This was the view of Michael Armstrong, the Institute of Chartered Accountants in England and Wales (ICAEW)’s Regional Director in the Middle East, Africa and South Asia, expressed at the recent 48th Annual Accountants’ Conference.
The conference, which was themed: ‘Securing Our Shared Future: A Collective Responsibility’ took place at the International Conference Centre and Sheraton Hotels, Abuja, from October 1 to 5, 2018.
Armstrong, who made a presentation at one of the workshops titled: ‘Accounting Firms of the Future: Challenges and Opportunities’, stated that the accounting profession was set to witness exciting times ahead, in a changing world.
He said: “Our profession is currently under a great deal of scrutiny with the media reporting corporate failures, criticism of accountants and auditors, and sanctions being imposed on what can sometimes feel like a daily basis. All Chartered Accountants are under scrutiny. As defined by our Royal Charter, the fundamental function of bodies like ICAEW and ICAN are the protection of public interest. Due to the loss of public confidence, the key challenge facing the profession and our most immediate concern is the need to rebuild trust.”

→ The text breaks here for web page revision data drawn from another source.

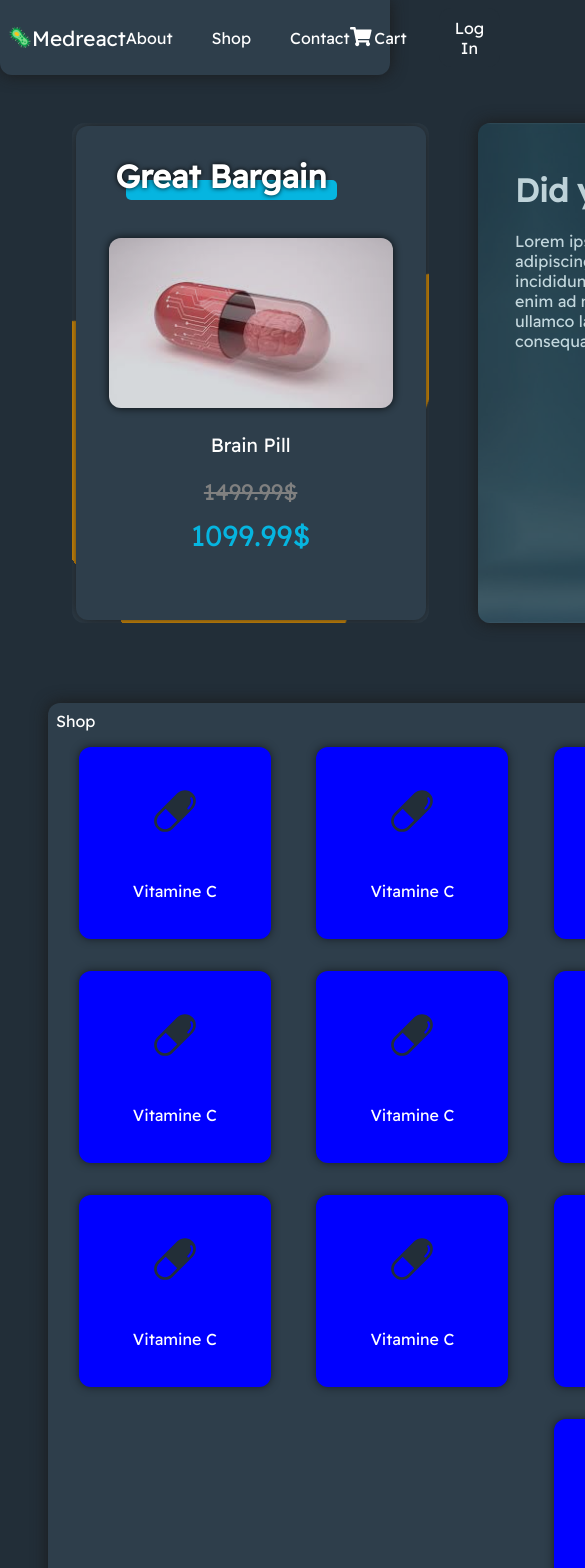
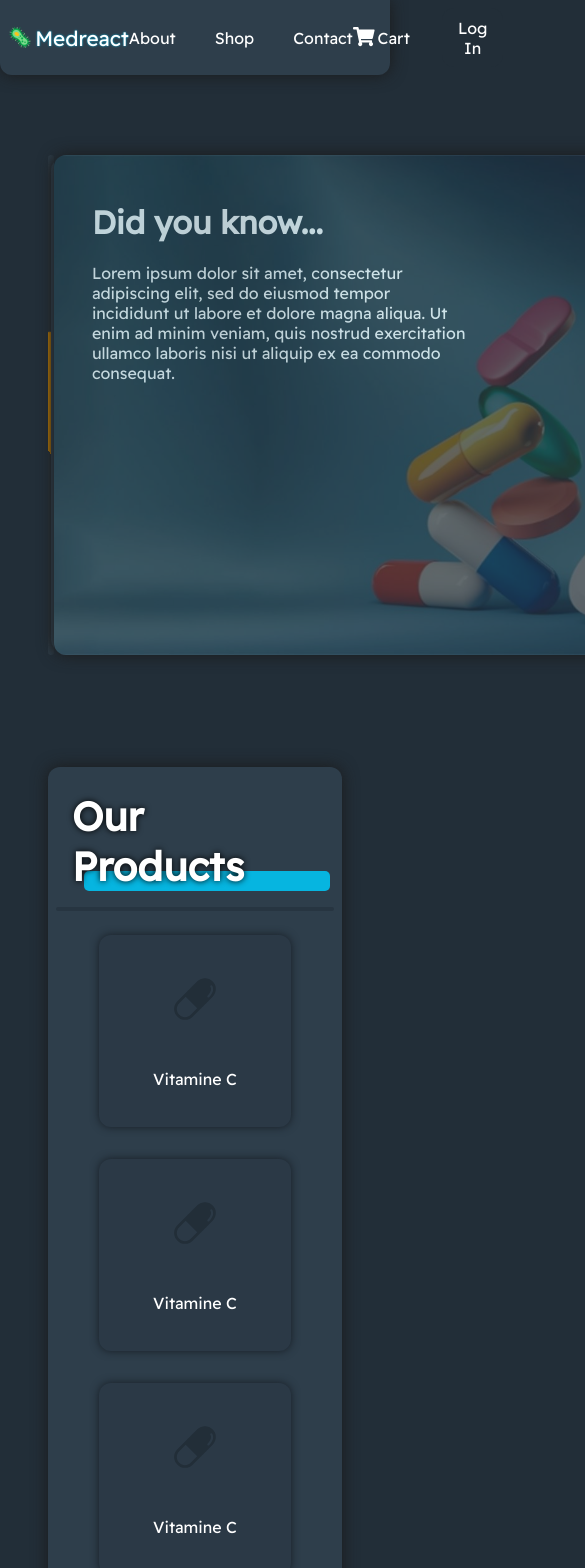
Before and after one commit to mweglowski/order-app, a React (Create React App) app: page / in a window 390 px wide. Shown: the top 1568 px of the page, 585 px wide, since content can reach past the window. Built offline with nearby package versions, Linux system fonts and the light colour scheme.

Commit message:
more responsive content, shop

```diff
--- a/src/App.css
+++ b/src/App.css
@@ -1,5 +1,5 @@
 .content {
-	width: 1300px;
+	max-width: 1300px;
 	padding: 3rem;
 	margin: auto;
 }
@@ -7,4 +7,5 @@
 .landing-box {
 	display: flex;
 	justify-content: space-around;
+	margin-top: 2rem;
 }
--- a/src/components/Navbar/Navbar.js
+++ b/src/components/Navbar/Navbar.js
@@ -1,4 +1,4 @@
-import "./Navbar.css";
+import "./css/Navbar.css";
 import { FontAwesomeIcon } from "@fortawesome/react-fontawesome";
 import { faShoppingCart } from "@fortawesome/free-solid-svg-icons";
 
@@ -8,14 +8,14 @@ const Navbar = () => {
       {/* icon & title */}
       <div className="title-box">
         <div className="title-icon">🦠</div>
-        <div className="title">Medreact</div>
+        <a href="root" className="title">Medreact</a>
       </div>
 
       {/* nav-links */}
       <div className="nav-links">
-        <a href="">About</a>
-        <a href="">Shop</a>
-        <a href="">Contact</a>
+        <a href="about">About</a>
+        <a href="shop">Shop</a>
+        <a href="contact">Contact</a>
       </div>
 
       {/* cart */}
--- a/src/components/Navbar/Navbar.css
+++ b/src/components/Navbar/css/Navbar.css
@@ -33,7 +33,10 @@
 }
 
 .title {
+  margin-left: .2rem;
   font-size: 1.3rem;
+  text-decoration: none;
+  text-shadow: 0 0 .1em #06b5e0;
   -webkit-transition: .2s;
   transition: .2s;
 }
--- a/src/components/Navbar/Navbar.scss
+++ b/src/components/Navbar/css/Navbar.scss
@@ -25,7 +25,11 @@
 }
 
 .title {
+	margin-left: .2rem;
+
 	font-size: 1.3rem;
+	text-decoration: none;
+	text-shadow: 0 0 .1em #06b5e0;
 	transition: .2s;
 }
 .title:hover {
--- a/src/components/Shop/Product.js
+++ b/src/components/Shop/Product.js
@@ -8,18 +8,19 @@ import classes from "./Product.module.css";
 const Product = () => {
   const [isHovered, setIsHovered] = useState(false);
 
-  const productHoverHandler = () => {
+  const mouseEnterHandler = () => {
+    console.log('enter')
     setIsHovered(true);
-		changeProductStyle()
   };
 
-	const changeProductStyle = () => {
-		console.log('hovered')
-	}
+  const mouseLeaveHandler = () => {
+    console.log('out')
+    setIsHovered(false);
+  };
 
-  let productStyle = {
-		backgroundColor: "blue"
-	};
+  // const changeProductStyle = () => {
+  // 	console.log('hovered')
+  // }
 
   let pillSvgStyle = {
     width: "50px",
@@ -30,9 +31,12 @@ const Product = () => {
   return (
     <div
       className={classes.product}
-      style={productStyle}
-      onMouseEnter={productHoverHandler}
+      onMouseEnter={mouseEnterHandler}
+      onMouseLeave={mouseLeaveHandler}
     >
+      {isHovered && (
+        <div className={classes["product-on-hover-box"]}>hovering</div>
+      )}
       <PillSvg style={pillSvgStyle} />
       <div>Vitamine C</div>
     </div>
--- a/src/components/Shop/Product.module.css
+++ b/src/components/Shop/Product.module.css
@@ -1,4 +1,5 @@
 .product {
+	position: relative;
 	display: flex;
 	flex-direction: column;
 	width: 12em;
@@ -11,4 +12,20 @@
 	background-color: #2b3946;
 	box-shadow: 0 0 .5rem #171e25;
 	border-radius: 12px;
+	transition: .3s;
 }
+
+.product-on-hover-box {
+	width: 100%;
+	height: 100%;
+	position: absolute;
+	display: flex;
+	justify-content: space-around;
+	align-items: center;
+
+	background-color: lightblue;
+	border-radius: 12px;
+	opacity: 1;
+	transition: .3s;
+	cursor: pointer;
+}
--- a/src/components/Shop/Shop.js
+++ b/src/components/Shop/Shop.js
@@ -6,7 +6,8 @@ import classes from './Shop.module.css'
 const Shop = () => {
 	return (
 		<Card id="shop" className={classes.shop}>
-			<div>Shop</div>
+			<div className={classes['section-title']}>Our Products</div>
+			<hr />
 			<Products />
 		</Card>
 	)
--- a/src/components/Shop/Shop.module.css
+++ b/src/components/Shop/Shop.module.css
@@ -1,3 +1,31 @@
 .shop {
-	margin-top: 5rem;
+	margin-top: 7rem;
 }
+
+hr {
+	border: 2px solid #273541;
+	border-radius: 12px;
+}
+
+.section-title {
+	width: fit-content;
+	position: relative;
+	margin: 1rem;
+	z-index: 2;
+
+	font-size: 2.5rem;
+	font-weight: bold;
+	text-shadow: 0 0 .4rem black;
+}
+.section-title::before {
+	content: '';
+	width: 100%;
+	height: 20px;
+	position: absolute;
+	left: 5%;
+	bottom: 0;
+	z-index: -1;
+
+	background-color: #06b5e0;
+	border-radius: 5px;
+}
--- a/src/index.css
+++ b/src/index.css
@@ -6,6 +6,7 @@
   color: white;
 }
 
+
 html {
   font-family: sans-serif;
 }
@@ -13,4 +14,5 @@ html {
 body {
   margin: 0;
   background-color: #222e38;
+  scroll-behavior: smooth;
 }
```
Also changed, not shown: 2 other files (tests, documents, lock files or other folders).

Following a series of high-profile scandals across the world, many accountants and accounting firms have come under heavy scrutiny by regulating bodies. In this regard, one issue that should be of immediate concern to practitioners is the need to regain public trust and this is achievable with the help of technology.
Armstrong noted that the accountancy profession needed to recover its original purpose of assuring investors and the public of the truth, rebuilding trust and ensuring the sustainability of the profession.
The ICAEW director called on accounting professionals to act immediately. “In fact, our (ICAEW) CEO, Michael Izza, describes this as a “watershed moment” – a wake-up call for business leaders, regulators and auditors. As a profession, we have to be prepared to think and act differently in the future. If we don’t address this now, one wonders if we will still have a profession in 20 years’ time”, he said.
For Armstrong, who was also a partner at KPMG, one way to improve the credibility of financial reporting is to boost audit quality. He noted that changes, driven by a range of factors, but most significantly technology, will transform all aspects of business and society in the coming years, and reshape the accountancy profession across Africa, Europe, the Middle East and the rest of the world.
“Over the years, our profession has moved from the use of spread-sheets, to computers and other more advanced technological devices. While the scale of the change today may appear more dramatic, this is not new territory for the profession which has a long history of adapting to changing regulatory and technological environments. It may seem more pressing and transformational now, but is the arrival of Artificial Intelligence (AI) or Big Data more significant than the arrival of computers into finance departments or the appearance of the spread sheet? Our profession has always been very adaptable in the past so there’s no reason to think it can’t adapt this time” he added.
Armstrong also emphasised the need for collaboration amongst Chartered Accountants more than ever before; and looks forward to working and collaborating with ICAN following the MoU signed earlier in the year.
In his presentation, Armstrong noted that technology is the driving force behind change in the accountancy profession, as it presents countless opportunities for the profession to deliver more value to businesses through new and enhanced services. He also explained that accountants can save time – for themselves and their clients – from lower value tasks to focus on more complex and advisory work.
Other workshops held at the four-day conference were: ‘SMPS & SMES: Revving The Economy To Action’; ‘Securing Our Shared Future; Cyber Security Challenges’ and ‘Contemporary Issues in Digital Economy’.
The conference ended with a Gala Night and was attended by Chartered Accountants from across Nigeria.